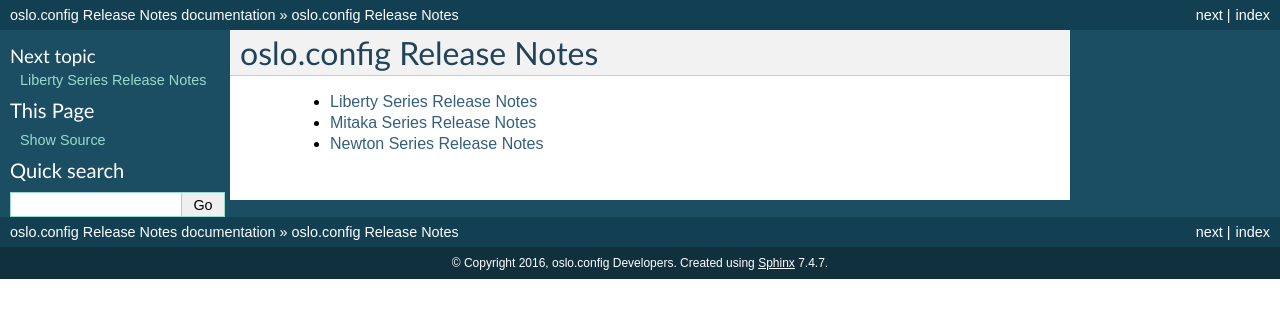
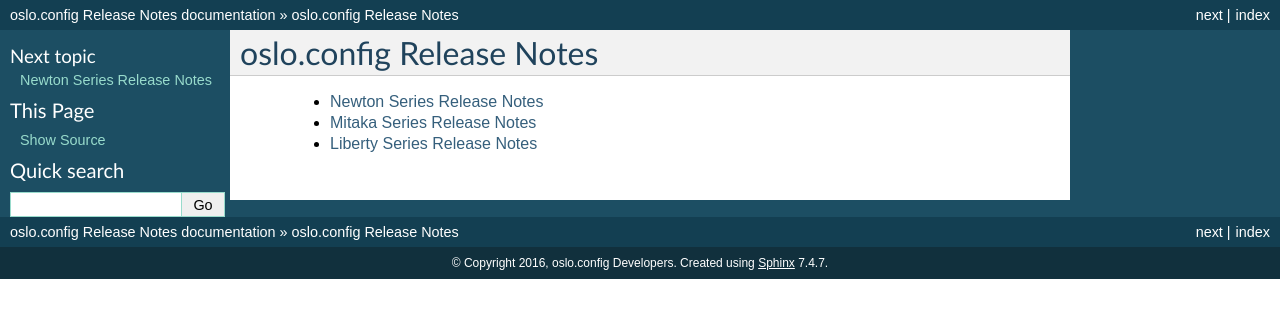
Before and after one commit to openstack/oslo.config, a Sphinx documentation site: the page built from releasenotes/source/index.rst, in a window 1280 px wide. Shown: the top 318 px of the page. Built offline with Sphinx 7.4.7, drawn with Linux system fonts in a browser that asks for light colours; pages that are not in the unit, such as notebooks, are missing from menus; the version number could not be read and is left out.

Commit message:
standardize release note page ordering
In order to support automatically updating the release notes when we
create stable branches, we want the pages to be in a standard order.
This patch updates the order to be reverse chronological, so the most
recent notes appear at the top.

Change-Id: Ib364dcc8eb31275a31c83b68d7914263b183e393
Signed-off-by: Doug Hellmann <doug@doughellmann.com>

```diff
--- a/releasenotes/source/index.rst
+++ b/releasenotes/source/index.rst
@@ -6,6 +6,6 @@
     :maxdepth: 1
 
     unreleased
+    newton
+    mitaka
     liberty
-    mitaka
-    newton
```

-- -- --

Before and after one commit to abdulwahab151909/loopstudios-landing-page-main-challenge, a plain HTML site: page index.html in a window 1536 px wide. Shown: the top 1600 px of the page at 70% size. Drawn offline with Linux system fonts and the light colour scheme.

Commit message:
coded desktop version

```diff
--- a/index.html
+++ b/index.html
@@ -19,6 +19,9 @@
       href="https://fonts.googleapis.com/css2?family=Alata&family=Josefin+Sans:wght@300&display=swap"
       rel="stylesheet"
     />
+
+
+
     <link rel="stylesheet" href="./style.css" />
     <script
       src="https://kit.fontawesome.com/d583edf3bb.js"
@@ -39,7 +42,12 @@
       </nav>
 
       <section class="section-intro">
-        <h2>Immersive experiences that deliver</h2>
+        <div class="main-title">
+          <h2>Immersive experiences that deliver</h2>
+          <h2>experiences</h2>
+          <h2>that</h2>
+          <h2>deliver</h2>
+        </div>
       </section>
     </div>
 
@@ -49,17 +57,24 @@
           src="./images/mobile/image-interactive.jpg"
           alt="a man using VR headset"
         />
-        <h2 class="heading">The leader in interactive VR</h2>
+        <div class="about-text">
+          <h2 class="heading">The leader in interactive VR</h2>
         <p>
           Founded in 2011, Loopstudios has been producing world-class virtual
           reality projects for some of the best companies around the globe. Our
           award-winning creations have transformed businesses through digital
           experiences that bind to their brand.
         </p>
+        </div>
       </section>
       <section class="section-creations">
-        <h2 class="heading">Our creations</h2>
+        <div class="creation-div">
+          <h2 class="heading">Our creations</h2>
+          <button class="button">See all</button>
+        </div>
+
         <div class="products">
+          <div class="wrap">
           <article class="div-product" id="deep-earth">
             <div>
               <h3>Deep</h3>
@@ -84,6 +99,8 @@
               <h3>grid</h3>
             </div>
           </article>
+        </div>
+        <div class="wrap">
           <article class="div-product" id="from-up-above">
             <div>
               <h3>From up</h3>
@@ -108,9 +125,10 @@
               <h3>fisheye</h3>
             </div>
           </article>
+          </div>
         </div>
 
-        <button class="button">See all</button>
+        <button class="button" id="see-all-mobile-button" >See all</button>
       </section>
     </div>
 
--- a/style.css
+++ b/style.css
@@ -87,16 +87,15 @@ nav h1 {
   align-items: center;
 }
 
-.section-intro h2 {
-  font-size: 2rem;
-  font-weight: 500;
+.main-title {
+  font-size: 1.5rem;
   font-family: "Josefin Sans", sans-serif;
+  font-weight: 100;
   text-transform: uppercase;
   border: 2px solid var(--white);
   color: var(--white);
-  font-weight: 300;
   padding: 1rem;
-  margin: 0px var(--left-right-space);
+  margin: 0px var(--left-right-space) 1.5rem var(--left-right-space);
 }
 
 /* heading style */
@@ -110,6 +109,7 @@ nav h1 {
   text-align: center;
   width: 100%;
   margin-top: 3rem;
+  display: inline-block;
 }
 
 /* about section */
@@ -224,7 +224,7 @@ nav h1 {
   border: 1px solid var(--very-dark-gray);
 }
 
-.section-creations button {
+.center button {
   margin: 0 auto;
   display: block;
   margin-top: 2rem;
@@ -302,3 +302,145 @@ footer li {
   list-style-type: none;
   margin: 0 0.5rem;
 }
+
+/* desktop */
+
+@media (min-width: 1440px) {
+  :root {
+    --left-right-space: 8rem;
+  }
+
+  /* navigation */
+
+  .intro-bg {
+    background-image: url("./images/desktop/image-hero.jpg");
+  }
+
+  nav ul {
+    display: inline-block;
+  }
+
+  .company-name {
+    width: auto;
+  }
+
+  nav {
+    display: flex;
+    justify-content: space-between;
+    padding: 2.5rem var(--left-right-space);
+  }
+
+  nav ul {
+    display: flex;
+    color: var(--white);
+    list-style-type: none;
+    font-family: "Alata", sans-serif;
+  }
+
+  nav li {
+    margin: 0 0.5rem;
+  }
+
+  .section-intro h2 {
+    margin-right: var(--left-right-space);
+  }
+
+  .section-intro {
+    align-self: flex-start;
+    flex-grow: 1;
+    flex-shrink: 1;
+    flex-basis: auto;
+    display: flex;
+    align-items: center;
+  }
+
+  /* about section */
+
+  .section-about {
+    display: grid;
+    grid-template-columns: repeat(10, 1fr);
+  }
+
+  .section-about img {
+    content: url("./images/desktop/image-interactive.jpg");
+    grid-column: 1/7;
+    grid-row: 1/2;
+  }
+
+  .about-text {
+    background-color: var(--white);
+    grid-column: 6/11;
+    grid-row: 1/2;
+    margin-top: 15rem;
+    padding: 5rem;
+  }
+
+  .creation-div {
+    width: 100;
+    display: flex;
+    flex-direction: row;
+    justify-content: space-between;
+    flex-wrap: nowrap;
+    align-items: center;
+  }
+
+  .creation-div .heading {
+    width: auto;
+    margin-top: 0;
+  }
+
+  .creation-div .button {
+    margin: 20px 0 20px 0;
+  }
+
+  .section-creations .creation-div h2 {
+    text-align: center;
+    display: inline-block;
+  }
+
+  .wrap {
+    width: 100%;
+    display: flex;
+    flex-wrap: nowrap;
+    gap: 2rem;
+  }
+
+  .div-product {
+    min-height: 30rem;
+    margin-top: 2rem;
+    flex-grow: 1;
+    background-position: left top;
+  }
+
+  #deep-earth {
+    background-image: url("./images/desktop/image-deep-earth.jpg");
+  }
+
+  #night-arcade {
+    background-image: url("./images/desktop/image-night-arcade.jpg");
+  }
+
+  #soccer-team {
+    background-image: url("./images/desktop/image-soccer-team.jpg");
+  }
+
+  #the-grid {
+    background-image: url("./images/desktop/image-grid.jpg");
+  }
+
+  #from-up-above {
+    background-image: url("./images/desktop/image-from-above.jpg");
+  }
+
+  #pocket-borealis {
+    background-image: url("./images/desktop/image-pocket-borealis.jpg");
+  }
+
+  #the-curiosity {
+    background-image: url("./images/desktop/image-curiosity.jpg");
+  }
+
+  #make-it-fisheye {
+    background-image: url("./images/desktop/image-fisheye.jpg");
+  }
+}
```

-- -- --

EXERCISE GOAL
What lines in the records above include the string "about"? Copy each one.

RESPONSE TO THE TASK
+        <div class="about-text">
 /* about section */
+  /* about section */
+  .section-about {
+  .section-about img {
+  .about-text {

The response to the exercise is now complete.